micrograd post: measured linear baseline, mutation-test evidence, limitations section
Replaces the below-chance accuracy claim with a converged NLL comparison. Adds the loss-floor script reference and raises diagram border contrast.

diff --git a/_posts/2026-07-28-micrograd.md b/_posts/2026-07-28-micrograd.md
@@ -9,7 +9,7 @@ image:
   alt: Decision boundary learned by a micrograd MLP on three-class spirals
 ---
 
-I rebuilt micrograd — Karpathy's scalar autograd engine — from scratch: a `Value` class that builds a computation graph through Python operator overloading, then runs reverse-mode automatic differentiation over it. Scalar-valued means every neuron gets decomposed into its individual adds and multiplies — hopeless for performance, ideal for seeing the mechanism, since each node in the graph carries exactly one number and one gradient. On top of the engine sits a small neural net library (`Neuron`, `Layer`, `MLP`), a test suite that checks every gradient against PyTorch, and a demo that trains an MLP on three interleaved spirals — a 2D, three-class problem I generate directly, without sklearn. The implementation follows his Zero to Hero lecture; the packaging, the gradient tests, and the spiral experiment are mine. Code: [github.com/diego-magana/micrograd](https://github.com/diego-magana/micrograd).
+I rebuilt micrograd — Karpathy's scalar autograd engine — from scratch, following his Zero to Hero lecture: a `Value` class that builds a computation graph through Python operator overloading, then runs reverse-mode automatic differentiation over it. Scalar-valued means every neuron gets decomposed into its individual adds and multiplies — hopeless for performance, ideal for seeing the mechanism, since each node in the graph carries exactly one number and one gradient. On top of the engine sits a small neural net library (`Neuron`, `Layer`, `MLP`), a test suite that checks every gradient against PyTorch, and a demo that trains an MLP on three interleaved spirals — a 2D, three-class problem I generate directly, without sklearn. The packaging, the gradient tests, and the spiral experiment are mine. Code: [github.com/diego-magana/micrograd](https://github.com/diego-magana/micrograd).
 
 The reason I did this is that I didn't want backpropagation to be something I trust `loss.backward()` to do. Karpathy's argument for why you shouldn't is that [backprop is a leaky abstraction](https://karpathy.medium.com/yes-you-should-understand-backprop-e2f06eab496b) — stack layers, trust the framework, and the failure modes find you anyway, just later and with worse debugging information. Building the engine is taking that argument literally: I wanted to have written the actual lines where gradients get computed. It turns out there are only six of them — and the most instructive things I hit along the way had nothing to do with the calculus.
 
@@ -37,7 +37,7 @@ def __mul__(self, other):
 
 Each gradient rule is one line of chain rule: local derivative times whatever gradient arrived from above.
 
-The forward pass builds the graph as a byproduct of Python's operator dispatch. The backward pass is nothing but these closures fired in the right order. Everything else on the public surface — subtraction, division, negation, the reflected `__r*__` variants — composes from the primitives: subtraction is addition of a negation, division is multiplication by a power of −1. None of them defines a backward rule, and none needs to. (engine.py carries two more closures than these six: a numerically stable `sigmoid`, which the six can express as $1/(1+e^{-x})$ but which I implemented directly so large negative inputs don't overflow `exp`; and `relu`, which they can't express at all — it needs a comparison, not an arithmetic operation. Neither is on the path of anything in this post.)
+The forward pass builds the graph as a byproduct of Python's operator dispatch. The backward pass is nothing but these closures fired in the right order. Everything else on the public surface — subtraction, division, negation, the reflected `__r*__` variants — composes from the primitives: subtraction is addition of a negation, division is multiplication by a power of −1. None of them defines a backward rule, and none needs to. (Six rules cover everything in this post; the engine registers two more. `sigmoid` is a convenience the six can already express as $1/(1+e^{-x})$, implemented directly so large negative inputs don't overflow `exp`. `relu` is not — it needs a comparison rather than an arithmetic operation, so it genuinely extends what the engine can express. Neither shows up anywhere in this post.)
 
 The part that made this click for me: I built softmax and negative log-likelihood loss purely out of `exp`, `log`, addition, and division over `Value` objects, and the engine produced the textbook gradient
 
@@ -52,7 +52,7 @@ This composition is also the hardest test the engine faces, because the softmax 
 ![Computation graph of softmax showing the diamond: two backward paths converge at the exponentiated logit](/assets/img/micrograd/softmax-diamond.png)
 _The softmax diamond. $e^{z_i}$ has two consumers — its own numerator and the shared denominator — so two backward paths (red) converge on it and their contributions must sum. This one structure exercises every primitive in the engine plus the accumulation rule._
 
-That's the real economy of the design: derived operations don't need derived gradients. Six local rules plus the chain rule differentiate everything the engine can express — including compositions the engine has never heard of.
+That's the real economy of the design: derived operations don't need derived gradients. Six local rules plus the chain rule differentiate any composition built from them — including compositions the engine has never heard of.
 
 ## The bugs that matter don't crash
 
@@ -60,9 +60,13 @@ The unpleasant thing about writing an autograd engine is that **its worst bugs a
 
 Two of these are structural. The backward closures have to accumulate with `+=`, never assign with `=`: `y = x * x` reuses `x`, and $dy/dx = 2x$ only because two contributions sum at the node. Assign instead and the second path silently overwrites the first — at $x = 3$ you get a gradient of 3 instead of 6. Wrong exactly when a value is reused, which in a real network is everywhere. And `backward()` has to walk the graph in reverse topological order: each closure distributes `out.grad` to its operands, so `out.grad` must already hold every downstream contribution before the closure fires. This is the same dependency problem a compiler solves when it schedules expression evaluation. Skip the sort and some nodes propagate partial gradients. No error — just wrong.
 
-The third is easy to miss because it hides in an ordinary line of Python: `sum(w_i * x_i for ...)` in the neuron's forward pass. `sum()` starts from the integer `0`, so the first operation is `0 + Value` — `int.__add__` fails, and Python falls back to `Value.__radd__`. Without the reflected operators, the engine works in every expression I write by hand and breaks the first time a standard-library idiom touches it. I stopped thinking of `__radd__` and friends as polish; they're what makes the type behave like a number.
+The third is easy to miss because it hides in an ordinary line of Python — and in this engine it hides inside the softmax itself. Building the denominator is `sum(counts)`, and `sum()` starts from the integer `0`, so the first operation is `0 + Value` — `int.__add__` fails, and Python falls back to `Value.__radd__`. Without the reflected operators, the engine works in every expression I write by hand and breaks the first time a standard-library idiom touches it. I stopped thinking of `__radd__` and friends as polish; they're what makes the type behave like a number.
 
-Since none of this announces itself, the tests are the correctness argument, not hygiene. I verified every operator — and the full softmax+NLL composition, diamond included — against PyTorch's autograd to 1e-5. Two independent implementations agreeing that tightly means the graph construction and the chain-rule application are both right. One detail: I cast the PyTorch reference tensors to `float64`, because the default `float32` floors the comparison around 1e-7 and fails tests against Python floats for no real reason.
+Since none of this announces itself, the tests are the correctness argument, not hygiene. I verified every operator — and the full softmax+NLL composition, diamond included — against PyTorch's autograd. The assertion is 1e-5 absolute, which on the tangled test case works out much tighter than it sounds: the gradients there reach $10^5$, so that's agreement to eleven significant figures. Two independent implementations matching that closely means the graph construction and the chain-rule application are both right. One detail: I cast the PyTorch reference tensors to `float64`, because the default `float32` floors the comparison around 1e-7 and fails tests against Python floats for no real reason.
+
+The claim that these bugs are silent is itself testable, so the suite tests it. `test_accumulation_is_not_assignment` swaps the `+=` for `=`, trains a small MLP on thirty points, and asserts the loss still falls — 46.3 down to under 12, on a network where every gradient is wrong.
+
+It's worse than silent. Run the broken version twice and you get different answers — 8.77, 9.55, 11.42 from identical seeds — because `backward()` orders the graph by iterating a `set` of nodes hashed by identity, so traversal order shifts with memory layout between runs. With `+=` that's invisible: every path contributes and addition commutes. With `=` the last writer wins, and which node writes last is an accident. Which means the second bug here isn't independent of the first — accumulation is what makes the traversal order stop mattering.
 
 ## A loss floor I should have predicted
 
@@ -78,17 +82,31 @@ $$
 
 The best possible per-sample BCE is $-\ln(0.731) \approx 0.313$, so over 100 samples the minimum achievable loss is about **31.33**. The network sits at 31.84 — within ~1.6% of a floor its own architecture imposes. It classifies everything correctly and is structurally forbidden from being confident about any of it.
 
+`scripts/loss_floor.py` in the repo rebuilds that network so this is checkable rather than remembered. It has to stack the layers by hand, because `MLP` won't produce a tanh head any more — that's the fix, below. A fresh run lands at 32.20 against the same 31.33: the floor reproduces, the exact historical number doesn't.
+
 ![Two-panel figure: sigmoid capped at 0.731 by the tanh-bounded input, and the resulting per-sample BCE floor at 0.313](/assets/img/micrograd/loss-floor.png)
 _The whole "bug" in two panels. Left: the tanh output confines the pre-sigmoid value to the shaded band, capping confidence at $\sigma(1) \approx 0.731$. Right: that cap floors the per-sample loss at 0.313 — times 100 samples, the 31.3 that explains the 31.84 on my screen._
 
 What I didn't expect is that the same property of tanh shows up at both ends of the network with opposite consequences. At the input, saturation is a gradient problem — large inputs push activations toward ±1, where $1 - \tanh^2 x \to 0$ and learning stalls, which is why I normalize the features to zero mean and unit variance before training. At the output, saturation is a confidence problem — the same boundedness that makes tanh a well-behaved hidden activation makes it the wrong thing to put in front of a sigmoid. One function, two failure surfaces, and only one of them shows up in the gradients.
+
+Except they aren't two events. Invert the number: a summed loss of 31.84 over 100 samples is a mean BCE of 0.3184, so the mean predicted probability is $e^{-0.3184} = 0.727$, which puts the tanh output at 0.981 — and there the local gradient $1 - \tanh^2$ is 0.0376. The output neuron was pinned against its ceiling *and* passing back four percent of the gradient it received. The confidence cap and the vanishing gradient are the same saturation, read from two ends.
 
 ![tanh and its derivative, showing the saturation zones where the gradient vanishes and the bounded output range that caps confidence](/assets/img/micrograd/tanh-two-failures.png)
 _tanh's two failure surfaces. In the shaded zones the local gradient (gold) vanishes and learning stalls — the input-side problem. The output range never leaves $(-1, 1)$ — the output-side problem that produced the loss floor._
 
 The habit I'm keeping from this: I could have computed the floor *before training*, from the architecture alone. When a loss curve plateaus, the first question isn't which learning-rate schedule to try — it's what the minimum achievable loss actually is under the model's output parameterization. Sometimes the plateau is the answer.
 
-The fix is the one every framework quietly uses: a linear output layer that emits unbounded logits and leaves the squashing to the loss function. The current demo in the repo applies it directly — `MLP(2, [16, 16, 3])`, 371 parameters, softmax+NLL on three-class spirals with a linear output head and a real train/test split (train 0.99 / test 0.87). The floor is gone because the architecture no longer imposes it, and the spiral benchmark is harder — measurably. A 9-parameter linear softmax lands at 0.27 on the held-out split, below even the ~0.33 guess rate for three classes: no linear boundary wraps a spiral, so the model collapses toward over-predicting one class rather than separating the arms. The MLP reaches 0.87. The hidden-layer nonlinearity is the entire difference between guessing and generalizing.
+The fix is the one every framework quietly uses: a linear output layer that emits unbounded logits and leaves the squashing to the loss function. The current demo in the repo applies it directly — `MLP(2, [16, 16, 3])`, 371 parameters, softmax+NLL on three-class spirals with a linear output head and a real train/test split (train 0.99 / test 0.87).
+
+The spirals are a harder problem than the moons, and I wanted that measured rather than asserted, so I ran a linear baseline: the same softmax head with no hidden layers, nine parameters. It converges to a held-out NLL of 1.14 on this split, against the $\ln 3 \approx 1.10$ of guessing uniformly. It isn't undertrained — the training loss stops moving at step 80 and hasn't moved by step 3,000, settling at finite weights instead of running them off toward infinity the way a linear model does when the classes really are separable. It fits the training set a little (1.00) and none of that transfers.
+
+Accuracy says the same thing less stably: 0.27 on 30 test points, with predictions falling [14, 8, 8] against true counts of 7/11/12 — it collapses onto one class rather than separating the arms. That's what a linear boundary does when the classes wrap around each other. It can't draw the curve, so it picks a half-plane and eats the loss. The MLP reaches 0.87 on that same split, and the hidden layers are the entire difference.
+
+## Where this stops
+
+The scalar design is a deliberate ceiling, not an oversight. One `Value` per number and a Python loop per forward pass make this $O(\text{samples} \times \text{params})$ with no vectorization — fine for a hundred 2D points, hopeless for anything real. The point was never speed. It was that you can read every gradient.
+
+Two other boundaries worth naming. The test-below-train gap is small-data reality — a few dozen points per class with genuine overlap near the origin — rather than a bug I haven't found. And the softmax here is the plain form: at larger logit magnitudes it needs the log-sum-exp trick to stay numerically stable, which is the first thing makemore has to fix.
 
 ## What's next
++++++++
# [Exercise objective]
Reply with the number of lines in the material above that contain "derivative", and nothing more.

# [Reply to the exercise]
2